Start of Block

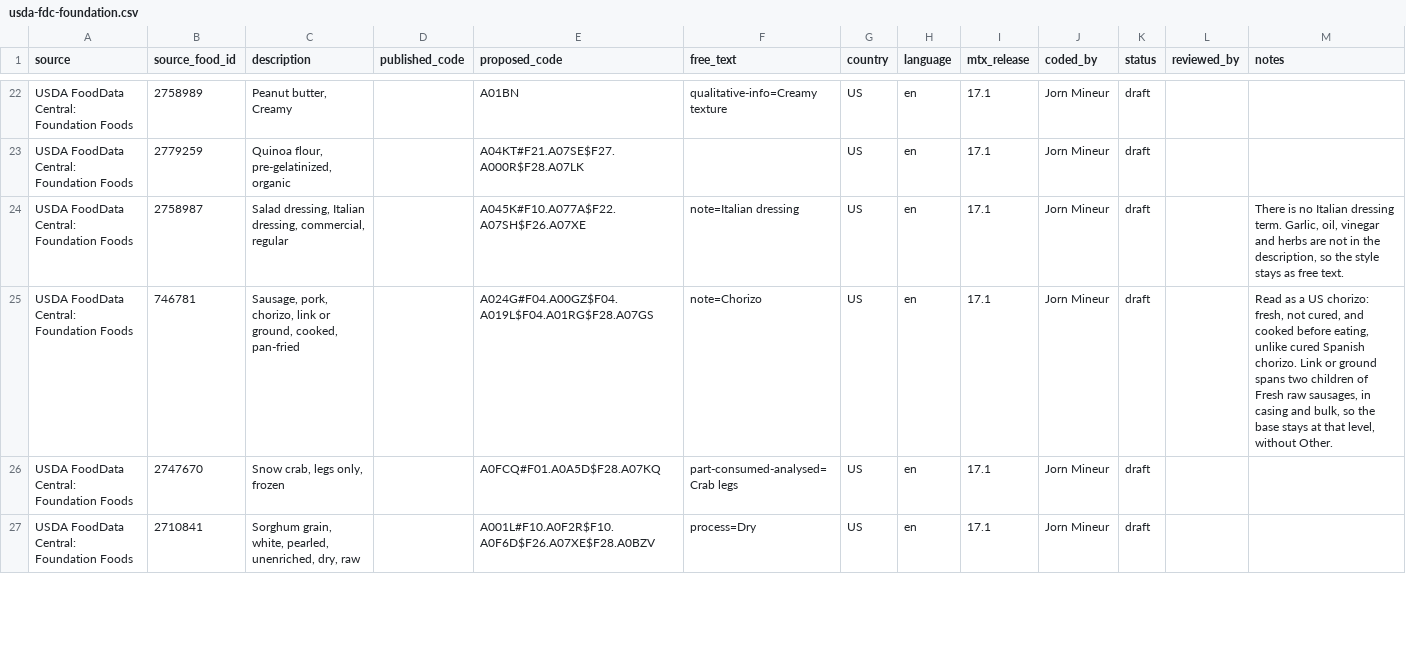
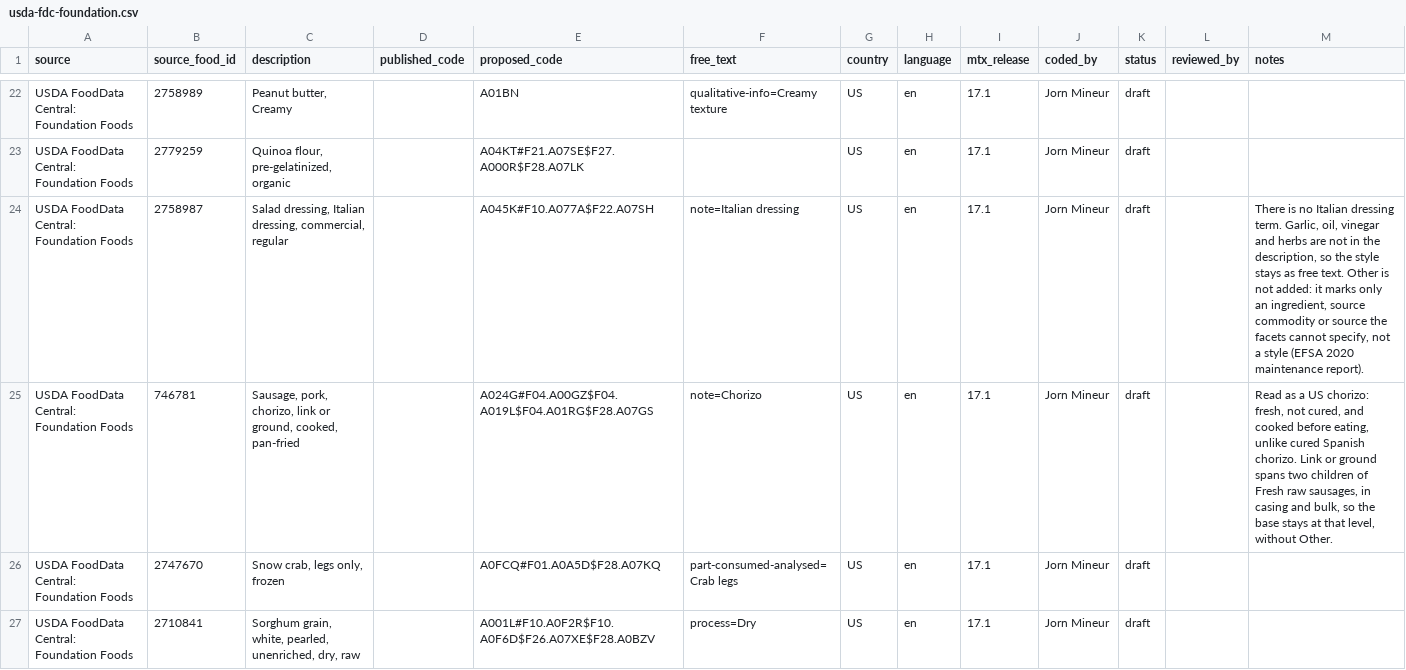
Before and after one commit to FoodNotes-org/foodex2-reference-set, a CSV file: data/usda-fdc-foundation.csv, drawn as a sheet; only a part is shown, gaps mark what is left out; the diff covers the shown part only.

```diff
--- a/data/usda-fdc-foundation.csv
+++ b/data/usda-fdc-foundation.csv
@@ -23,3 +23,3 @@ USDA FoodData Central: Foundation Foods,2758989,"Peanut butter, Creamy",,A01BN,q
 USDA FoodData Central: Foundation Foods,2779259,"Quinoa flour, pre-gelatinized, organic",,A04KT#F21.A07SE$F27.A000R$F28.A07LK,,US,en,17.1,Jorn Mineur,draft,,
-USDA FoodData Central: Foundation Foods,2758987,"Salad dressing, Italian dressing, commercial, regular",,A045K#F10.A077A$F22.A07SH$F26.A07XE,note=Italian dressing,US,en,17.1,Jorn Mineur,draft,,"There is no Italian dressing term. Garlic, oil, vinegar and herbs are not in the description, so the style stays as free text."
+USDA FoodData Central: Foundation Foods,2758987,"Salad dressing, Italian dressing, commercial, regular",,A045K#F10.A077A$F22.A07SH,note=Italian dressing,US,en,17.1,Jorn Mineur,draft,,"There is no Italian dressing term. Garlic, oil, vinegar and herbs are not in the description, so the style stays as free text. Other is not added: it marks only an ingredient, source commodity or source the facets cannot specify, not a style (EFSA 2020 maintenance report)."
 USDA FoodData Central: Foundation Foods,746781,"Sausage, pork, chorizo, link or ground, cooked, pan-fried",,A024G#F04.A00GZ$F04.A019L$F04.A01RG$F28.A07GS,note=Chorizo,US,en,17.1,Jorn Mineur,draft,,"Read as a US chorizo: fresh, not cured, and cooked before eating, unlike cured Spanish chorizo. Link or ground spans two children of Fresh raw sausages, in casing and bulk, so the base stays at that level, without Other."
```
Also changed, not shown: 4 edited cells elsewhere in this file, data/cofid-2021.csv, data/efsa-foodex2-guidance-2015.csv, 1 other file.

End of Block
Start of Block

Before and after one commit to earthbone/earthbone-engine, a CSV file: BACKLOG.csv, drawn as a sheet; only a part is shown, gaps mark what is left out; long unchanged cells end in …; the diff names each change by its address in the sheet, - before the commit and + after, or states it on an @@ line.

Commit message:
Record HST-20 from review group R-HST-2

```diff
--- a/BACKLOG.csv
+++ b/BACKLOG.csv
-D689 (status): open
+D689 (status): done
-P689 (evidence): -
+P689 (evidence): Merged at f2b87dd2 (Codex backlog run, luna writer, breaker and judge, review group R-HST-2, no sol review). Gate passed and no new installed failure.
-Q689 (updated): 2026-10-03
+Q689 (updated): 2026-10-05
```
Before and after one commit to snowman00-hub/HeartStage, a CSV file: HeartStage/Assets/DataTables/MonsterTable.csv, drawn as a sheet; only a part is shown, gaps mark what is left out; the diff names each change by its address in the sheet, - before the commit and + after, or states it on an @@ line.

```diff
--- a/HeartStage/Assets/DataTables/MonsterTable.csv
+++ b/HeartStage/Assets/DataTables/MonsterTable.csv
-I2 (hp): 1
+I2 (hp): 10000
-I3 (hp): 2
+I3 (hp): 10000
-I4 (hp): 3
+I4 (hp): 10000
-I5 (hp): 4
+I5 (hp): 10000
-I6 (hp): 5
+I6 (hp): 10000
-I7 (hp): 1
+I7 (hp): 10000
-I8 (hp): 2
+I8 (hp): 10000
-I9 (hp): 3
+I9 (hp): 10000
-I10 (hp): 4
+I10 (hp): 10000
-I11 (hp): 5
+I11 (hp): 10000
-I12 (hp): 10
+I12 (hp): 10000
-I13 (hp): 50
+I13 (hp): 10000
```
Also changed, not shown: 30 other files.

End of Block

- [About this exercise]:
Find the lines above that include the string "review" and copy them.

- [Your solution]:
Record HST-20 from review group R-HST-2
+P689 (evidence): Merged at f2b87dd2 (Codex backlog run, luna writer, breaker and judge, review group R-HST-2, no sol review). Gate passed and no new installed failure.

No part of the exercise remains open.